Units, in contrast, feature muted palettes—and are, per usual, elegantly appointed. Wide plank white oaks floors lay beneath soaring ceilings, circumscribed by floor-to-ceiling glass windows and doors. Powder rooms, secondary baths, and master baths are outfitted with Italian marble, imported porcelain, and white honed marble, respectively. And eleven light-filled penthouses boast panoramic vistas reaching from the Manhattan skyline to the Verrezano-Narrows Bridge.
And, as ODA residents have come to expect, the building features a generous slew of amenities, from the familiar—two sun-soaked courtyards, a landscaped terrace—to the luxuriantly unexpected: an entry floor library, stroller valet, fitness/yoga room, and even a pet grooming station, among others.

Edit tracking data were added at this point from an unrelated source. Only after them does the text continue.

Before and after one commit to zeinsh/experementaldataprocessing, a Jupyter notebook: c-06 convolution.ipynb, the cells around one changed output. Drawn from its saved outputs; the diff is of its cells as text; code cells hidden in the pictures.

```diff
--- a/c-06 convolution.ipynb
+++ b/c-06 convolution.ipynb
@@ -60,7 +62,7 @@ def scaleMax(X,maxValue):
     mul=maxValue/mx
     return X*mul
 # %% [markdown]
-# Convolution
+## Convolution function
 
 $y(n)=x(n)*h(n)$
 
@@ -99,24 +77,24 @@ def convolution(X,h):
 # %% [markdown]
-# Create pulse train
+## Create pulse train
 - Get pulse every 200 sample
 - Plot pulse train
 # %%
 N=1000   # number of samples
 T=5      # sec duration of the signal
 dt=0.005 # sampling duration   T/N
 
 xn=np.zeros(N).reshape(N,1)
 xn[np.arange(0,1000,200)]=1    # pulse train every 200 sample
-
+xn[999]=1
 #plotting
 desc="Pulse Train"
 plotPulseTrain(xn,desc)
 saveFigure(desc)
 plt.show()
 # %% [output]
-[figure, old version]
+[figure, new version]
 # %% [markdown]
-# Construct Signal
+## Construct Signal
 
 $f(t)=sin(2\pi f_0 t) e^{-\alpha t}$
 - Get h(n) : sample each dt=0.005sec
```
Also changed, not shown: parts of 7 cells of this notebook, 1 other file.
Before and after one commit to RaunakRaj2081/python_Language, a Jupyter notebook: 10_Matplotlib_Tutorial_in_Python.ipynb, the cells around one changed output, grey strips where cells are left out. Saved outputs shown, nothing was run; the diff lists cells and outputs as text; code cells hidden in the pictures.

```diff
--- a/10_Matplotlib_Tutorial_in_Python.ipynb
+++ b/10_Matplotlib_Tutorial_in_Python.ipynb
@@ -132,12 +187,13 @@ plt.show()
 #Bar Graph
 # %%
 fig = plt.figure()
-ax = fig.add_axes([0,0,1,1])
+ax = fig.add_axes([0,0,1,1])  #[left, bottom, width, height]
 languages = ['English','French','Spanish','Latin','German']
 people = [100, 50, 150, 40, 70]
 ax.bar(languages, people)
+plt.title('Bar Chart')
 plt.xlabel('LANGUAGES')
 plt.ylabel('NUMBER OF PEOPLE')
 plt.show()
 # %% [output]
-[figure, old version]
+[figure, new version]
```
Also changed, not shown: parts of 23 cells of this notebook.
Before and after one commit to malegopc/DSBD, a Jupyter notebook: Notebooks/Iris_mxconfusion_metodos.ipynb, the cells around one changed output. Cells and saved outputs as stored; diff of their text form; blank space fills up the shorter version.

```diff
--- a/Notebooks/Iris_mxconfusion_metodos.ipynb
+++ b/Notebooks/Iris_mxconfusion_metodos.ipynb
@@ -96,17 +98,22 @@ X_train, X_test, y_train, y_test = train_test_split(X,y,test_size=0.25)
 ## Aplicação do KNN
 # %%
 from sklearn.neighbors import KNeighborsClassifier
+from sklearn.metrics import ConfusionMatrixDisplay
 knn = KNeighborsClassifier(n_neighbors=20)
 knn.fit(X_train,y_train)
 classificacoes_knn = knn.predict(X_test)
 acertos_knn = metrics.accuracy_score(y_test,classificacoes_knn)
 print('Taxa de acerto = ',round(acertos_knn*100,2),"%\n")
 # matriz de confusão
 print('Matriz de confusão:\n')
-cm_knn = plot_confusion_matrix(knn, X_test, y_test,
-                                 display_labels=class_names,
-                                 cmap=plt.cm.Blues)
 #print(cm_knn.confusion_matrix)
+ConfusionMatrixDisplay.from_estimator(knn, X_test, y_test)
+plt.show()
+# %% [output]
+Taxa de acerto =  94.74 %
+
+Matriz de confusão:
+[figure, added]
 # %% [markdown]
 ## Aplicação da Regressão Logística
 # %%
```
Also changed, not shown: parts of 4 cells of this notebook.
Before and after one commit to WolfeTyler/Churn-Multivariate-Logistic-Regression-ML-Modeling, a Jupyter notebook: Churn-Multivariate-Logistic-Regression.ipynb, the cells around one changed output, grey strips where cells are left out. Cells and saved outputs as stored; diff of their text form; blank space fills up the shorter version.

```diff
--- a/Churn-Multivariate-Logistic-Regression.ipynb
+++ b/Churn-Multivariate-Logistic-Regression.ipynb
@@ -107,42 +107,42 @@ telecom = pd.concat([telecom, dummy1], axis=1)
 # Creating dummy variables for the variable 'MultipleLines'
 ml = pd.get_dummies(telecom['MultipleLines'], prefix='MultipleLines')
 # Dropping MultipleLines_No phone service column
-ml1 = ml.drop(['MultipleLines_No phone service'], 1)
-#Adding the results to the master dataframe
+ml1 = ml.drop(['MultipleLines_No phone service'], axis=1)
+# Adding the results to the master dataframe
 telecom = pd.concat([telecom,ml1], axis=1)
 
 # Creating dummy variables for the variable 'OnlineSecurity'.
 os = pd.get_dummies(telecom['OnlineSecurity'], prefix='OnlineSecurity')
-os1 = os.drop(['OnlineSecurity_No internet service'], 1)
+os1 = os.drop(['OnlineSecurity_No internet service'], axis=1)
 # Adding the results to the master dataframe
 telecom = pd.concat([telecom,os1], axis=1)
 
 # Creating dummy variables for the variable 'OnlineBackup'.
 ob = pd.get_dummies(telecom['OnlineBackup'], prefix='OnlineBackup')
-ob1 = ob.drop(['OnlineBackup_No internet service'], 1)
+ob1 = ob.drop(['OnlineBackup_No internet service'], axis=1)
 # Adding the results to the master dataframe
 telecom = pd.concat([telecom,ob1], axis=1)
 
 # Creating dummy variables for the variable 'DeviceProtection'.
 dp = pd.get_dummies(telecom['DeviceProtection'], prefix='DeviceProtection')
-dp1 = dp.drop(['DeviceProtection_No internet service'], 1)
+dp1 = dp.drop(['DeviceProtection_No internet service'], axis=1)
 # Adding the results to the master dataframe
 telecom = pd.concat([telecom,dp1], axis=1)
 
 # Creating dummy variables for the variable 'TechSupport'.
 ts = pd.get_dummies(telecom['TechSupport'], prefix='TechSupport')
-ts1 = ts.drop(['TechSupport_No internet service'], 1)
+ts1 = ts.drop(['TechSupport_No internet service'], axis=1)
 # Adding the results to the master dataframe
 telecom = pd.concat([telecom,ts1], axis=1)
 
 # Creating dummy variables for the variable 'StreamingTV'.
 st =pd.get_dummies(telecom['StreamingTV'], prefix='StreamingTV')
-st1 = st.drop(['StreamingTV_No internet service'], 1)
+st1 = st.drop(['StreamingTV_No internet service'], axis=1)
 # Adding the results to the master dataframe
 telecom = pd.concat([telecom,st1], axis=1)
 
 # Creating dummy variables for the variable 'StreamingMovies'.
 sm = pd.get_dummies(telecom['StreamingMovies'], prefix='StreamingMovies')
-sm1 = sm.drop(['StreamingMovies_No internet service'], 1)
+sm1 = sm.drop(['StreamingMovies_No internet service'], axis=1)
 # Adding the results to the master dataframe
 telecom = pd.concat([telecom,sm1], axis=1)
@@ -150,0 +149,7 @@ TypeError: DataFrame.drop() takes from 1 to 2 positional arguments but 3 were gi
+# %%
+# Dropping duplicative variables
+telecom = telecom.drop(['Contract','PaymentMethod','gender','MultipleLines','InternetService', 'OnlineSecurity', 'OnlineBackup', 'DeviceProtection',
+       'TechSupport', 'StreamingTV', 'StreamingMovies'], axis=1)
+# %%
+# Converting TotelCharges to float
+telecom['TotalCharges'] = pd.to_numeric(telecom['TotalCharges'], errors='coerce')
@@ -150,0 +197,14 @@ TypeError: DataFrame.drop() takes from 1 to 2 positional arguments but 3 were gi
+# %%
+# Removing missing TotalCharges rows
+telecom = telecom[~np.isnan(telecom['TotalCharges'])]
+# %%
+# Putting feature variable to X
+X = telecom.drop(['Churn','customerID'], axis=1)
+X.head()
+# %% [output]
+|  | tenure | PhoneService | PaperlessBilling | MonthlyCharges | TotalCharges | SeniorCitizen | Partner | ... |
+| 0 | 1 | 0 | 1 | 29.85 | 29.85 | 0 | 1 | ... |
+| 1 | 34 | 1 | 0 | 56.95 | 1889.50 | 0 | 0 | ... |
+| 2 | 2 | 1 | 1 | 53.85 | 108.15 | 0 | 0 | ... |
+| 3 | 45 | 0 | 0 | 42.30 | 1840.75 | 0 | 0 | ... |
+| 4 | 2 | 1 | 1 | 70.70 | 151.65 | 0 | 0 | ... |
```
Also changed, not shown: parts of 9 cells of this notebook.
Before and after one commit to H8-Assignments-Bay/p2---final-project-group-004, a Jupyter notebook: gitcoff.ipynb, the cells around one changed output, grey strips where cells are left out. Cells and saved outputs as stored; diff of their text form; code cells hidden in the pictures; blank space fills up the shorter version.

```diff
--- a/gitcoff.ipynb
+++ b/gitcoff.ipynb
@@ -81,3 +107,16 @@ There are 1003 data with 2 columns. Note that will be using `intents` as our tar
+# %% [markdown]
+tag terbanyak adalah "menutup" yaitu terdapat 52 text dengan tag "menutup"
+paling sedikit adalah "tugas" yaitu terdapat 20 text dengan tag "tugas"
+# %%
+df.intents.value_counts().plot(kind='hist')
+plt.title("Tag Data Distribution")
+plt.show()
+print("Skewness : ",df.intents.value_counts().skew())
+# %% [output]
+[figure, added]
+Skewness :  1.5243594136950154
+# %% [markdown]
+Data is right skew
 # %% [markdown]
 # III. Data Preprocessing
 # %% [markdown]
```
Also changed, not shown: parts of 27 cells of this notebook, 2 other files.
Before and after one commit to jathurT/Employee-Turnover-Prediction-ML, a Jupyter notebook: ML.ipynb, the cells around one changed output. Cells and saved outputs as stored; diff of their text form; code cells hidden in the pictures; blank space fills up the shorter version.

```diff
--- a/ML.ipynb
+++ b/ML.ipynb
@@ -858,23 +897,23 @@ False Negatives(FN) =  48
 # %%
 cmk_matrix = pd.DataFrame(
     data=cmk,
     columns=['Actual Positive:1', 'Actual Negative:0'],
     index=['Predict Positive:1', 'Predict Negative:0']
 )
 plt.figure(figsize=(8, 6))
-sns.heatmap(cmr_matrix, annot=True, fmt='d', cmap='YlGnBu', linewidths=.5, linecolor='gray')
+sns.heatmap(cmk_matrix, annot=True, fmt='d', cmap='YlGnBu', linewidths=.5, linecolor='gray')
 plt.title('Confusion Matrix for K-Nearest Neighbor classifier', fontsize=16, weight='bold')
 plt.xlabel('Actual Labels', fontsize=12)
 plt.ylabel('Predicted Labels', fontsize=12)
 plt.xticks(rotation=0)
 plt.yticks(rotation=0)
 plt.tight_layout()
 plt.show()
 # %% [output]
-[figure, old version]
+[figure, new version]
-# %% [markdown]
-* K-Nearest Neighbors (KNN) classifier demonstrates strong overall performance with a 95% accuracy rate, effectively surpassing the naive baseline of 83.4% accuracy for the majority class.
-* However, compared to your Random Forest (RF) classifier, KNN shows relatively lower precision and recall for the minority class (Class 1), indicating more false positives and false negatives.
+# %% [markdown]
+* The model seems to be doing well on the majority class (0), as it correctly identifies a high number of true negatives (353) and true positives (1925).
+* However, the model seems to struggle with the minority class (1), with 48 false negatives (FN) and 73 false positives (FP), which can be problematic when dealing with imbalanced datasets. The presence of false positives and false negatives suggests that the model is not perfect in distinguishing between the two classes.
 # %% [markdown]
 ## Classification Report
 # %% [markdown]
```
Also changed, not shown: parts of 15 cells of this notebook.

Quote from Eran Chen
Founder and Executive Director ODA New York
“251 1st street allowed us to give a new dimension to the idea of humanizing the façade, and in the process, pose a simple question: what exactly is a building façade? Is it simply an aesthetic mask, or is it an integral part of the life and experience of the building? How distinct should the differences be between inside and out, private and communal, between the building and the street life below? Situated on the corner of 1st street, an intimate tree lined stretch of brownstones, and the commercial post-industrialized 4th Ave, this building integrates both aspects of density and community. Standing higher than the neighboring buildings permits sweeping views of Manhattan, both through expansive windows and from wide outdoor gardens, while still maintaining the feel of a small town community.
With its formal enclosed face along 4th Ave giving way to a highly fragmented facade along 1st street, the building also introduces an alternative for residential corner buildings to engage with both the commercial avenue and residential street.
And at the end of the day, for us, that is what Architecture is. A vehicle with which we can seek new ways to improve peoples lives, not just those who call our buildings home but for the surrounding community as well.”